About this task ▸ Below are records; work out how many of their lines hold the string "Also" and give that number alone.

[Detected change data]

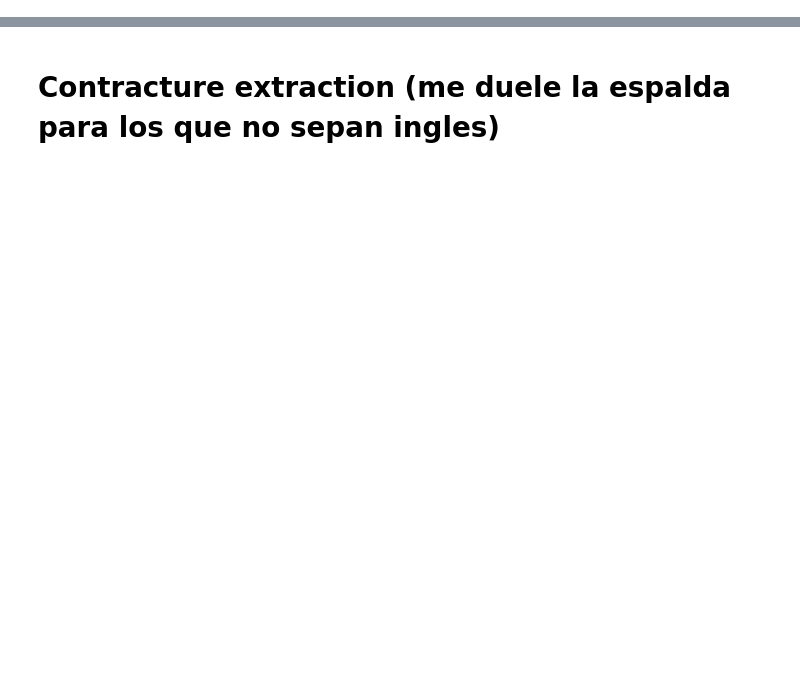
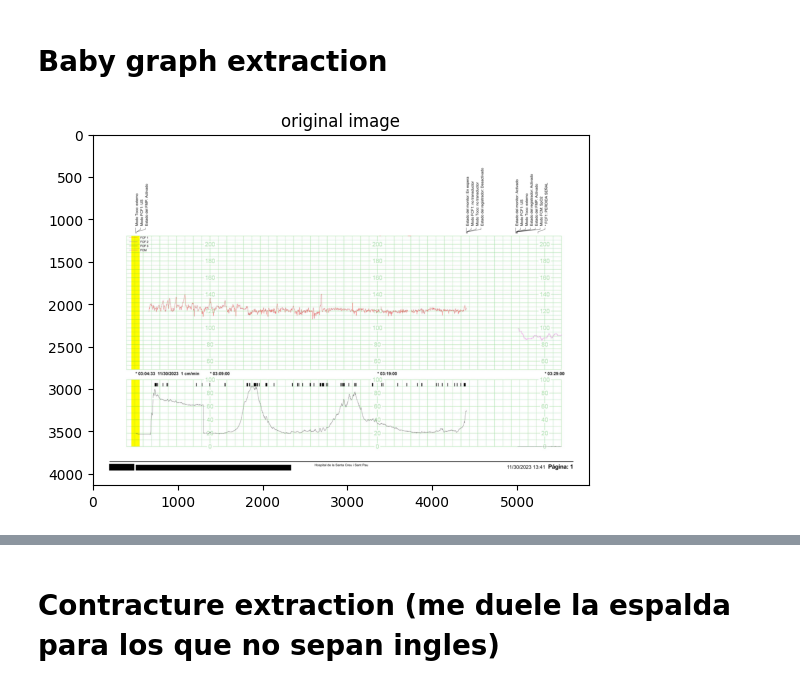
Before and after one commit to bayonapro/bitsxlamarato-2023, a Jupyter notebook: get_data.ipynb, the cells around one changed output, grey strips where cells are left out. Drawn from its saved outputs; the diff is of its cells as text; code cells hidden in the pictures; blank space fills up the shorter version.

```diff
--- a/get_data.ipynb
+++ b/get_data.ipynb
@@ -6,3 +30,5 @@ import scipy
+# %% [markdown]
+# Baby graph extraction
 # %%
 img_fname = 'RCTG/pngs/RCTG/1/RCTG_1_1.png'
 # %%
@@ -21,6 +48,8 @@ def imshow(image : np.ndarray, title='image', fx=0.25, fy=0.25, use_cv=False):
         cv.waitKey(0)
         cv.destroyAllWindows()
 # %%
-imshow(img, fx=0.2, fy=0.2)
+imshow(img, title='original image', fx=0.2, fy=0.2)
+# %% [output]
+[figure, added]
 # %%
 b, g, r = cv.split(img)
```
Also changed, not shown: parts of 49 cells of this notebook.
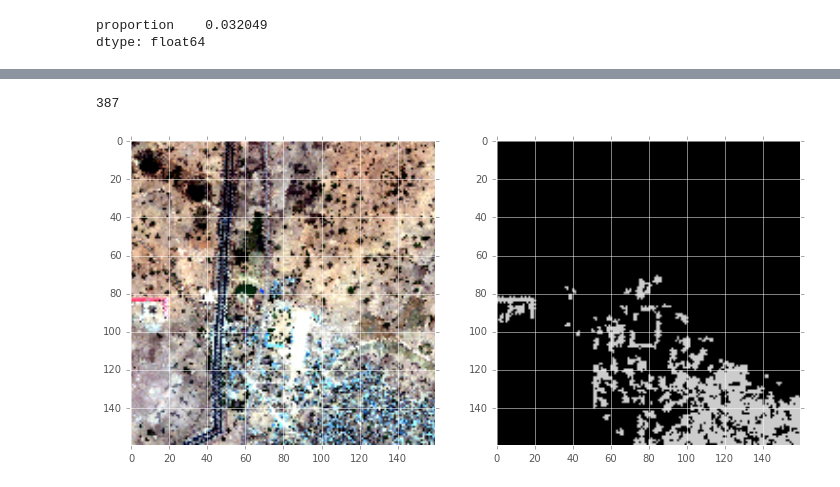
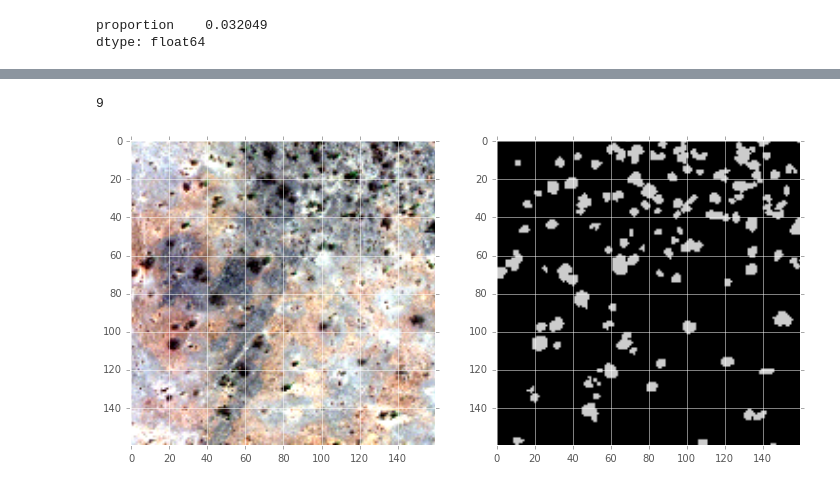
Before and after one commit to grantbey/kaggle-dstl, a Jupyter notebook: data-augmentation.ipynb, the cells around one changed output, grey strips where cells are left out. Cells and saved outputs as stored; diff of their text form; code cells hidden in the pictures.

```diff
--- a/data-augmentation.ipynb
+++ b/data-augmentation.ipynb
@@ -139,0 +146,3 @@ np.save('./data/training-data/train_msks_{}x{}_augmented_array.npy'.format(img_w
+# %%
+x = np.load('./data/training-data/tiled_patched_images_576_576.npy')
+y = np.load('./data/training-data/tiled_patched_masks_576_576.npy')
@@ -203,17 +213,17 @@ np.save('./data/misc/weights.npy',weights)
 # %%
 def plot_all(c):
     fig = plt.figure(figsize=(12,12))
-    i = np.random.choice(400)
+    i = np.random.choice(x.shape[0])
     print(i)
     ax1 = fig.add_subplot(221)
     ax1.imshow(np.rollaxis(x[i,...],0,3)[:,:,:3])
 
     ax2 = fig.add_subplot(222)
     ax2.imshow(y[i,c,...],cmap='spectral')
 
     plt.show()
-plot_all(0)
+plot_all(4)
 #push('PICTURES!','The plots are ready')
 # %% [output]
-387
+9
-[figure, old version]
+[figure, new version]
```
Also changed, not shown: parts of 23 cells of this notebook, 1 other file.
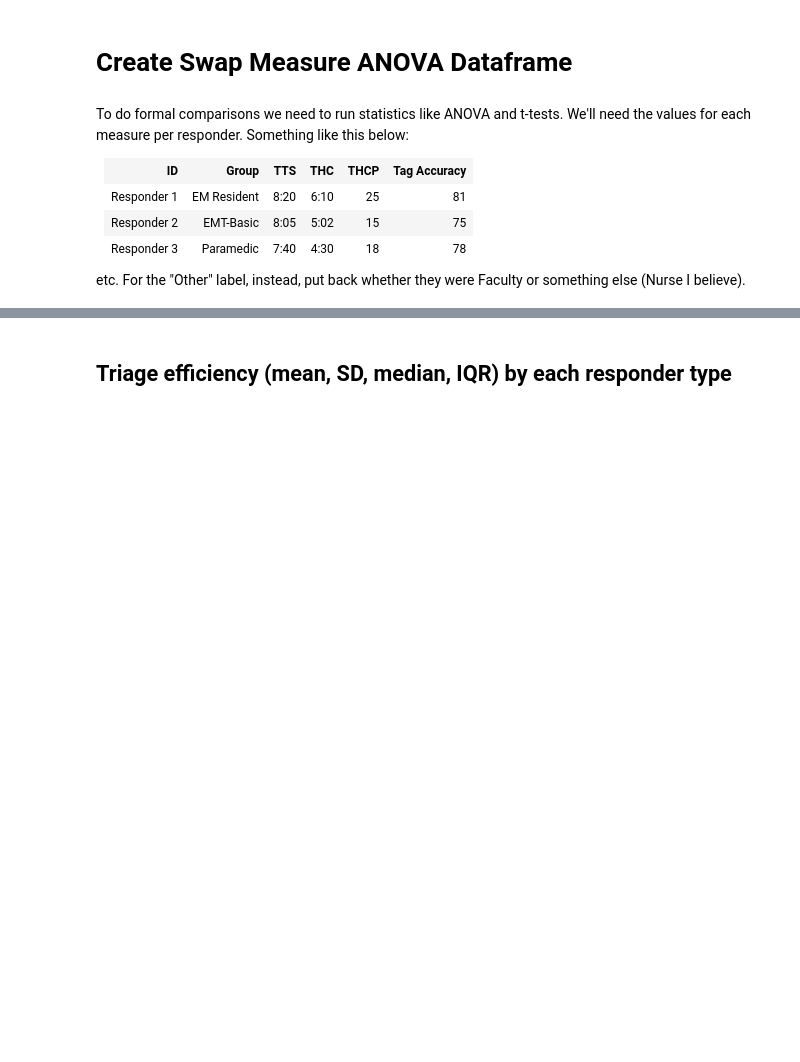
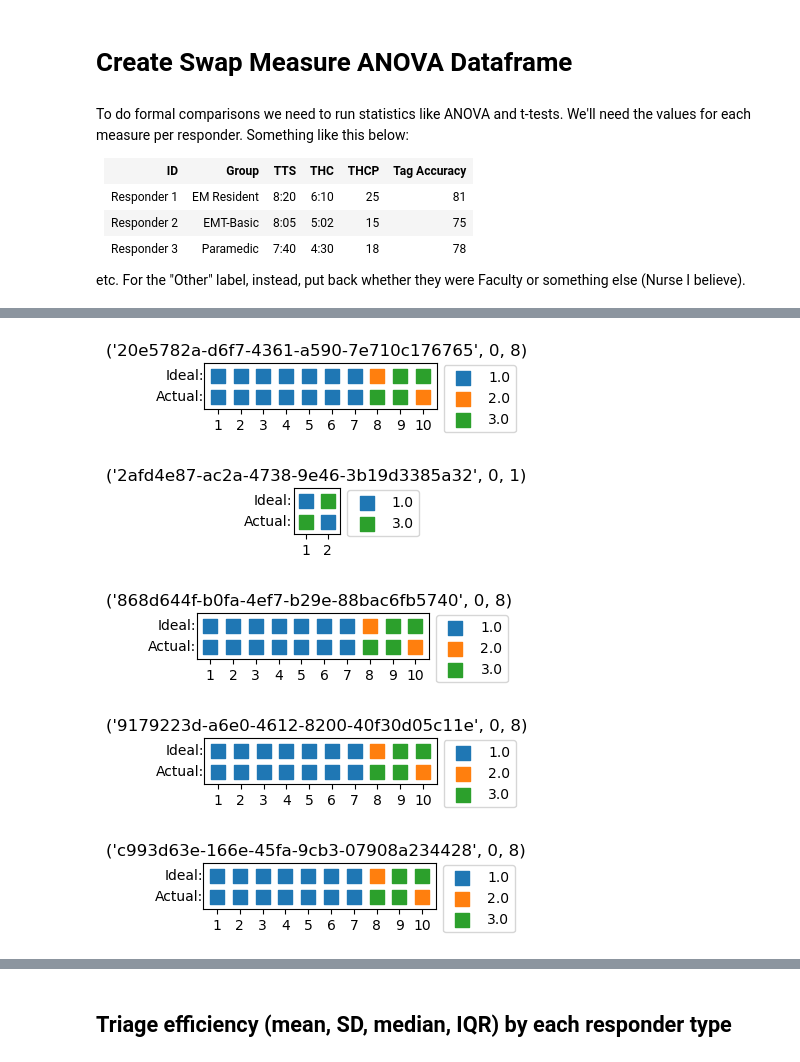
Before and after one commit to dbabbitt/itm-analysis-reporting-1, a Jupyter notebook: builders/Create Swap Measure ANOVA Dataframe.ipynb, the cells around one changed output, grey strips where cells are left out. Saved outputs shown, nothing was run; the diff lists cells and outputs as text; code cells hidden in the pictures; blank space fills up the shorter version.

```diff
--- a/builders/Create Swap Measure ANOVA Dataframe.ipynb
+++ b/builders/Create Swap Measure ANOVA Dataframe.ipynb
@@ -162,0 +71,7 @@ print(elevens_df.shape[0], elevens_df.session_uuid.nunique(), elevens_df.shape[1
+# %%
+
+# Get a dataset of only first11 patients
+nongrouped_patients_list = nu.load_object('nongrouped_patients_list')
+mask_series = ~elevens_df.patient_id.isin(nongrouped_patients_list)
+elevens_df = elevens_df[mask_series]
+print('elevens_df', elevens_df.shape[0], elevens_df.session_uuid.nunique(), elevens_df.shape[1]) # 388745 331 118
@@ -165,3 +82,12 @@ print(elevens_df.shape[0], elevens_df.session_uuid.nunique(), elevens_df.shape[1
 # for the "Other" label, instead, put back whether they were Faculty or something else (Nurse, etc.)
 mask_series = (elevens_df.responder_category == 'Other')
 elevens_df.loc[mask_series, 'responder_category'] = elevens_df.loc[mask_series, 'overall_category']
+# %%
+
+# Get priority group dictionary and set a column with in the merge dataset
+mask_series = ~first11_optimal_order_df.Patient.isnull()
+priority_group_dict = first11_optimal_order_df[mask_series].set_index('Patient').Group.to_dict()
+first11_patients_list = sorted(first11_optimal_order_df[mask_series].Patient.unique())
+print(priority_group_dict)
+mask_series = elevens_df.patient_id.isin(first11_patients_list)
+elevens_df.loc[mask_series, 'priority_group'] = elevens_df.loc[mask_series, 'patient_id'].map(priority_group_dict)
@@ -167,0 +161,34 @@ elevens_df.loc[mask_series, 'responder_category'] = elevens_df.loc[mask_series,
+# %%
+
+# Check for the 159 people with the single patient order error
+mask_series = (count_swaps_df.swaps_to_perfect_order_count == 1)
+
+# Get a count of whether the error is from group 2 or group 3
+n = 999  # Number of times to loop
+tuples_list = []
+for ((session_uuid, scene_id), _), n in zip(count_swaps_df[mask_series].groupby(fu.scene_groupby_columns), range(n)):
+    mask_series = True
+    for cn in fu.scene_groupby_columns: mask_series &= (elevens_df[cn] == eval(cn))
+    scene_df = elevens_df[mask_series]
+    # print(session_uuid, scene_id, scene_df.shape[0])
+    actual_sequence, ideal_sequence, sort_dict = get_actual_and_ideal_sequences(scene_df, verbose=False)
+    unsort_dict = {v1: k for k, v in sort_dict.items() for v1 in v}
+    actual_list = [unsort_dict[a] for a in actual_sequence]
+    ideal_list = [unsort_dict[i] for i in ideal_sequence]
+    if len(sort_dict[3]) and (actual_list.index(3) < len(actual_list) - len(sort_dict[3])):
+        plt = nu.plot_sequences([actual_list, ideal_list], color_dict={1: '#1f77b4', 2: '#ff7f0e', 3: '#2ca02c'})
+        title_obj = plt.suptitle(t=(session_uuid, scene_id, actual_list.index(3)+1), x=0.5, y=1.2)
+        plt.annotate('Ideal:', (0.0, 2.0), textcoords='offset points', xytext=(-10, 0), ha='right', va='center')
+        plt.annotate('Actual:', (0.0, 2.0), textcoords='offset points', xytext=(-10, -15), ha='right', va='center')
+    if len(sort_dict[2]):
+        sequence_tuple = (
+            session_uuid, scene_id, actual_sequence.tolist().index(sort_dict[2][0])+1,
+            actual_list, ideal_list
+         )
+        tuples_list.append(sequence_tuple)
+# %% [output]
+[figure, added]
+[figure, added]
+[figure, added]
+[figure, added]
+[figure, added]
```
Also changed, not shown: parts of 15 cells of this notebook, 13 other files.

Output for this exercise ▸ 3